Al Ram –
The last time the Abu Leils tried to go to the Lutheran Church of the Redeemer (about 5 kilometers from their house), they left over an hour early and got there at the end of the service. They don’t try anymore. They live in Al Ram, which used to be considered a part of Jerusalem because it was integrated with the neighborhoods of East Jerusalem, but it is about to be sealed off on the West Bank side of the Wall.
This map is not completely accurate but gives an indication of the route of the wall. The solid redline is the completed wall, but it has not been completely sealed in all places. It is about to be sealed off around the arrow point. This area is still being completed and has caused tremendous traffic and congestion problems on what used to be the main route to Ramallah. The dotted red line indicates the portions of the wall still under construction. It is also hard to travel because the routes change often. To enter Jerusalem, the Abu Leils – although they hold Jerusalem IDs – find themselves on the West Bank side and must drive up to Kalandia Checkpoint, several kilometers to the north, and wait for what can be 15 minutes or 3 hours, one never knows. Picture a 3 lane toll booth, where each car is questioned for an indefinite time, but usually only one lane is open. Then they must go south again to reach Jerusalem through torn up roads half-constructed. It doubles the distance but can quadruple the time. They estimated to get to their 9 am service in Jerusalem, in Jerusalem, they would have to leave at about 6:30 to make sure they were there on time. And since they have to do this same drill every weekday for the kids to reach their schools, they all are so tired that it is hard to make that effort.
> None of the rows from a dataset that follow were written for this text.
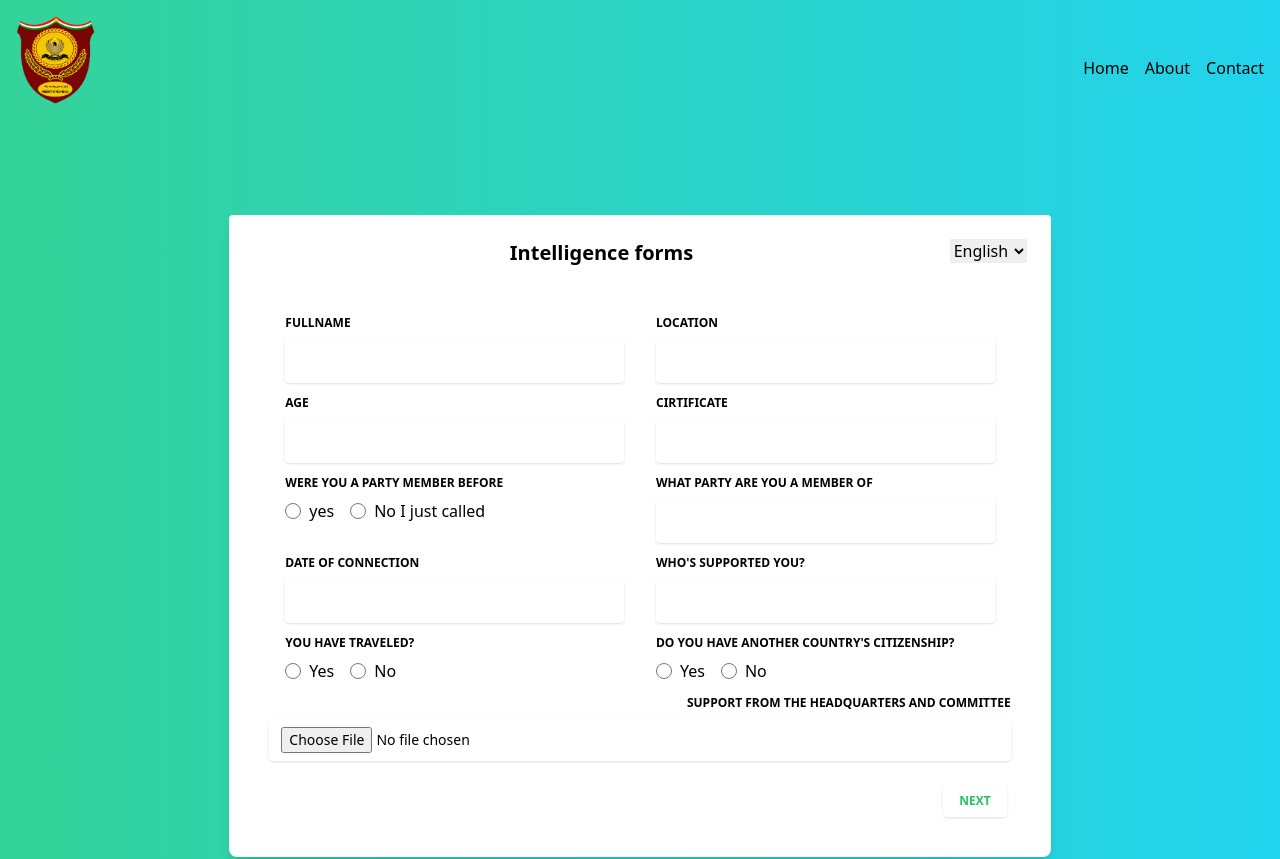
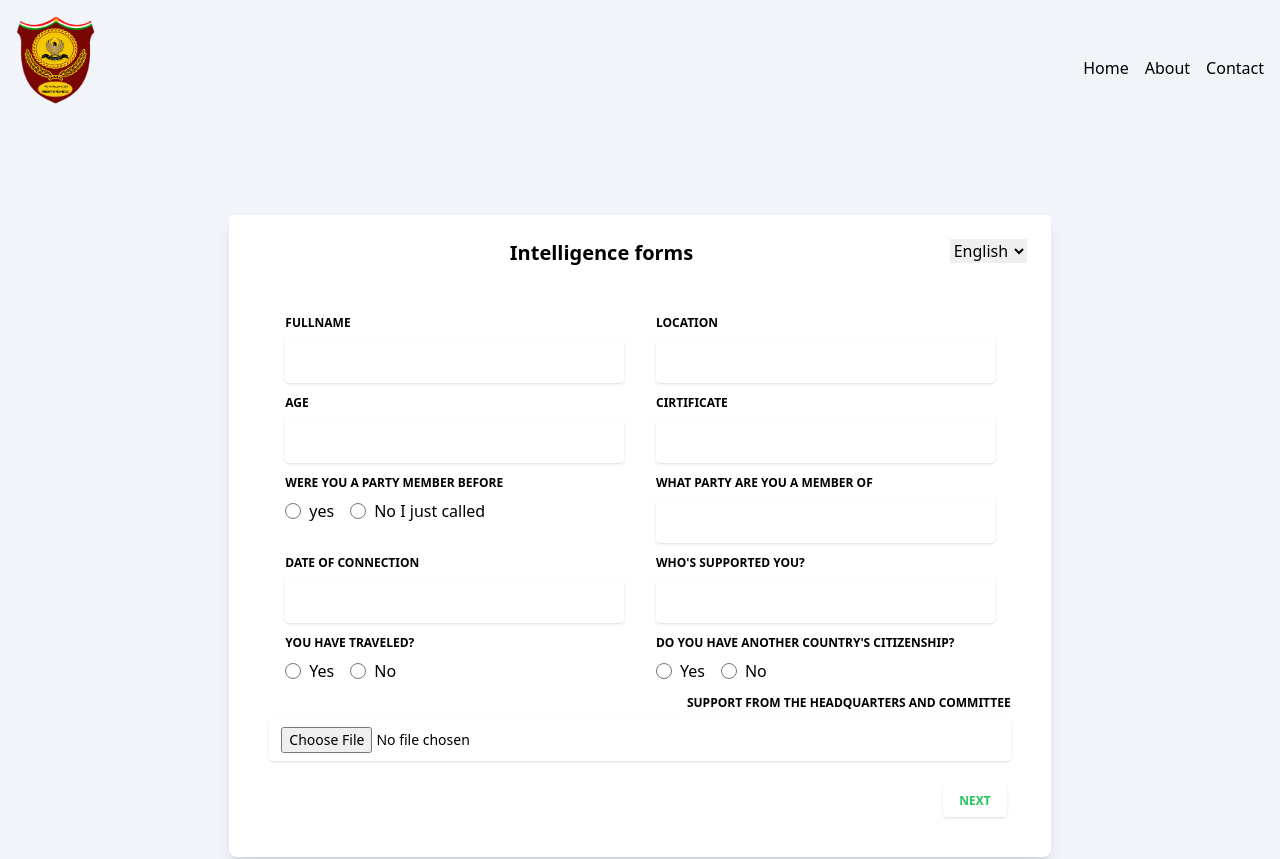
Before and after one commit to DBMS-ICT/health-forms, a React (Create React App) app: page /hawalgry-form in a window 1280 px wide. Shown: the top 859 px of the page. Built offline with nearby package versions, Linux system fonts and the light colour scheme.

Commit message:
form change

```diff
--- a/src/components/Hawalgryform.js
+++ b/src/components/Hawalgryform.js
@@ -214,11 +214,11 @@ const submit=(e)=>{
 
   return (
     <>
-    <div className="bg-gradient-to-r from-emerald-400 to-cyan-400 ">
+    <div className="bg-slate-100">
 
   <Header />
   </div>
-    <div className="bg-gradient-to-r from-emerald-400 to-cyan-400 min-h-screen flex items-center justify-center">
+    <div className="bg-slate-100 min-h-screen flex items-center justify-center">
 
       <div className="w-full lg:w-8/12 px-4 mx-auto mt-6">
 
--- a/src/components/Header.js
+++ b/src/components/Header.js
@@ -45,7 +45,7 @@ const Header = () => {
         </button>
       </div>
       {isMobileMenuOpen && (
-        <div className="md:hidden bg-gradient-to-r from-emerald-400 to-cyan-400 p-4">
+        <div className="md:hidden bg-slate-100 p-4">
           <nav className="flex flex-col space-y-2 items-center">
             <Link to="/" className="hover:text-gray-400">Home</Link>
             <Link to="/about" className="hover:text-gray-400">About</Link>
--- a/src/components/Healthform.js
+++ b/src/components/Healthform.js
@@ -1,3 +1,4 @@
+
 
 import React, { useEffect, useState } from 'react';
 import { Menu } from '@headlessui/react';
@@ -211,11 +212,11 @@ if (!handleChangeyesnoError.trim()) {
 
   return (
  <>
-  <div className="bg-gradient-to-r from-emerald-400 to-cyan-400 ">
+  <div className="bg-slate-100 ">
 
 <Header />
 </div>
-    <div className="bg-gradient-to-r from-emerald-400 to-cyan-400 min-h-screen flex items-center justify-center">
+    <div className="bg-slate-100 min-h-screen flex items-center justify-center">
 
       <div className="w-full lg:w-8/12 px-4 mx-auto mt-6">
 
--- a/src/components/Home.js
+++ b/src/components/Home.js
@@ -9,8 +9,8 @@ import Header from './Header';
 const Home = () => {
   return (
 
-    <div className="flex flex-col justify-between h-screen">
-      <div className="!bg-white p-4 md:bg-white">
+    <div className="bg-slate-100 flex flex-col justify-between h-screen">
+      <div className="!bg-slate-100 p-4 md:bg-slate-100">
 
       <Header />
       </div>
--- a/src/components/Login.js
+++ b/src/components/Login.js
@@ -42,7 +42,7 @@ const Login = () => {
   };
 
   return (
-    <div className="bg-gradient-to-r from-emerald-400 to-cyan-400 min-h-screen flex items-center justify-center">
+    <div className="bg-slate-100 min-h-screen flex items-center justify-center">
       <div className="w-full sm:w-4/12 md:w-3/12 lg:w-1/4 px-4 mx-auto mt-6">
         <div className="flex flex-col items-center">
           <img
```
This northern wall between Jerusalem and “the West Bank,” although it is really right through the middle of Palestinian areas that used to be considered Jerusalem, is becoming more and more complete. This wall section in Al-Ram is expected to be sealed very soon.
This has virtually cut off faith life for the Abu Leils and almost 25% of the families of Redeemer’s Arabic congregation. It is simply too hard to get there. This year, their 13-yeard-old son, Feraz, is supposed to begin confirmation class. But unless special arrangements are made, he won’t be able to. He is only 13 and has no ID, so he can’t go through the checkpoint on his own, but he might be a special case to go through an existing checkpoint by foot if accompanied by a parent from one side and if the pastor is willing to come and meet him from the other side. They are still working on it.
The Abu Leils talk about going to the Lutheran Church in Ramallah, about 13 kilometers away, but Samir says: “We are strangers there. I grew up at Redeemer. That is my church.”
Another major change may come if they can no longer afford to keep their children in costly Christian schools. The public schools, the only schools available to them in their neighborhood behind the wall, are Islamic. But they only cost 20 sheckles (about $5) per student per year.
Zoughbi hasn’t been able to go to his church in Jerusalem for 6 years. Not for Easter, not for weddings, not for funerals, not for baptisms and not for Sunday services. He used to be a member of the English-speaking congregation of the Lutheran Church of the Redeemer. But it’s hard to be a member if you can’t get there.
Zoughbi said he doesn’t even try to get permits anymore because it is such an onerous effort. “You can wait for hours, only to be told ‘come back tomorrow,’ but ‘tomorrow’ never comes. And that’s just applying for the permits.” He said they are rarely given, and even when given, they can be revoked at any time at any checkpoint by a soldier who says, “not today.” He also said that sometimes they will give permits for the wife but not the husband, the brother but not the sister. Zoughbi also talked about men – and women – having to go through humiliating searches.
He said the effect is a complete fragmentation of the family, which for Palestinians – both Muslim and Christian – is integrally woven with faith and life. For him, it is not just that he can’t go to his church anymore for Sundays or Easter, but it is the inability to gather for weddings, funerals, baptisms, confirmations. These family events are the faith and life moments that are the whole fabric of Palestinian society. With these restrictions are tearing that fabric apart because most Palestinians have families spread throughout the West Bank, Jerusalem and Gaza.